Although covid infections have a greater potential impact for patients, estimates of approximately 40,000 people die from complications of influenza infections and a greater number of people are sick enough to be hospitalized each season.
BOTTOM LINE: Unless there is a specific reason to avoid the influenza vaccine (major previous reactions), it is recommended for adults should obtain the flu vaccine.
RESPIRATORY SYNCYTIAL VIRUS (RSV)
Although RSV gets less publicity than the flu each season, most parents of young children are aware of RSV because it is the cause of serious respiratory infections in infants especially responsible for many hospitalizations. Additionally, once again the elderly and immunosuppressed are at risk. It is estimated that about 14,000 deaths occur in the U.S. annually and 60,000-160,000 people older than 65 are hospitalized. The RSV “season” is somewhat similar to influenza although some early cases are seen earlier in the fall, infections peak from late December to mid February.
There are now 2 RSV vaccines approved and available: Arexvy (Glaxo-Smith-Kline) and Abrysvo (Pfizer). No, we have no idea how these names were derived but do know it will take a little practice to get these names down. Fortunately, although each is slightly different from each other in mechanism of action, they both appear to be relatively equal in effectiveness with about an 85% response rate. They are closer to the older vaccines in mechanism of action and do not use mRNA technology. As with the other vaccines, these vaccines will have their greatest impact for the elderly population and those who are immunocompromised.

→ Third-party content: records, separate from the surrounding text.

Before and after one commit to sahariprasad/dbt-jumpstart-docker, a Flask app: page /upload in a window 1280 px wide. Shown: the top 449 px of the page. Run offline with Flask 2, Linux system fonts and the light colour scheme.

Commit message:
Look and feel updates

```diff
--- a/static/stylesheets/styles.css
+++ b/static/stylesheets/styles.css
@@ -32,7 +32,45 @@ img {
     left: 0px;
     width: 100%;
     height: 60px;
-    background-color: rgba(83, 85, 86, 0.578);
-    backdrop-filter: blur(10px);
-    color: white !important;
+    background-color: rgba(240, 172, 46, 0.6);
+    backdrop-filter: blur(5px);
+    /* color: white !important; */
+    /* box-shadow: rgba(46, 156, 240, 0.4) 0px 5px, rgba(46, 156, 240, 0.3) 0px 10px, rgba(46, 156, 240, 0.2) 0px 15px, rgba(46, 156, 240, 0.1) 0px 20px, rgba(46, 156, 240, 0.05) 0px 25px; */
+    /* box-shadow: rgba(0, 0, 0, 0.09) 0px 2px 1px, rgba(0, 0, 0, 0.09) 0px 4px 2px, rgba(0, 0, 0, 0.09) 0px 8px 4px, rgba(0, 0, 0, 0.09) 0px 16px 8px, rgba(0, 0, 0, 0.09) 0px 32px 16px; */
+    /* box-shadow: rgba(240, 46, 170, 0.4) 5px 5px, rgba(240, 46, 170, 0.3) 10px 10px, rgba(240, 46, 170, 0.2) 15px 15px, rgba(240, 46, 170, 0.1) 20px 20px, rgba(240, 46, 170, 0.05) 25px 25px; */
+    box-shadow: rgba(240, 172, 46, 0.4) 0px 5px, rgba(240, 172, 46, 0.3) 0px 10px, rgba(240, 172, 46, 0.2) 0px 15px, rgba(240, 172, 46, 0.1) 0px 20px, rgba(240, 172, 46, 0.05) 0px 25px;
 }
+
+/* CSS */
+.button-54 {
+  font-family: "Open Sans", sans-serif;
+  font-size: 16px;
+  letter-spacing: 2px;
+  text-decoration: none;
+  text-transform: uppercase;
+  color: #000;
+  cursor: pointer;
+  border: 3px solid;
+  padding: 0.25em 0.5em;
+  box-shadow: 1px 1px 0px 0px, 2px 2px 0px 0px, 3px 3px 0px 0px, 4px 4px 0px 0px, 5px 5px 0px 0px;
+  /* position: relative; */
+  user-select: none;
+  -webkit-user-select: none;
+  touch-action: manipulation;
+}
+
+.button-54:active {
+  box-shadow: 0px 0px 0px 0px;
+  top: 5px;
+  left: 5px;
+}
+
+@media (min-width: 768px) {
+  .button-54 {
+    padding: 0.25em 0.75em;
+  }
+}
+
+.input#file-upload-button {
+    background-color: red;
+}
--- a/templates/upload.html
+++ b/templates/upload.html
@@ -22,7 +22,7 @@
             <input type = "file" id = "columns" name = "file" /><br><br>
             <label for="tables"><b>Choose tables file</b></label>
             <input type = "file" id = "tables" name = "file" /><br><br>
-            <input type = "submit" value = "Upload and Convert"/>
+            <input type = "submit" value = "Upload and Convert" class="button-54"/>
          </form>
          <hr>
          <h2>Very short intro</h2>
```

Why the publicity this year? With the availability of vaccinations, there is now the capability to protect susceptible populations from the complications of this infection.
BOTTOM LINE: If you fit within the population at risk of having a more serious infection (elderly, immunocompromised), it would be worth considering obtaining either RSV vaccine.
The above information should serve as reasonablele guidelines and recommendations, they may need to be modified at times based on individual circumstances. Patients are encouraged to discuss these issues further with their providers if there are any additional questions.
Timing: The CDC states that the Covid and Influenza vaccines can be administered together with full effectiveness and safety. Alternatively, most vaccines take about two weeks to reach full effectiveness. One can “time” vaccinations by administrating them at two week intervals.
Order of priority for 2023: Covid infections are surging presently and therefore it would be reasonable to get the Covid vaccine as soon as it is available. The influenza vaccine can be administered toward the end of September through October. The RSV vaccine can be administered 2 weeks after either vaccine. Because it is new, there is a hesitation at this point to recommend administering it at the same time as other vaccines until more data is available.
Patients receiving certain immunomodulating medications may occasionally alter the timing of these medications when receiving certain vaccinations. Discuss this issue with your provider if there are any questions.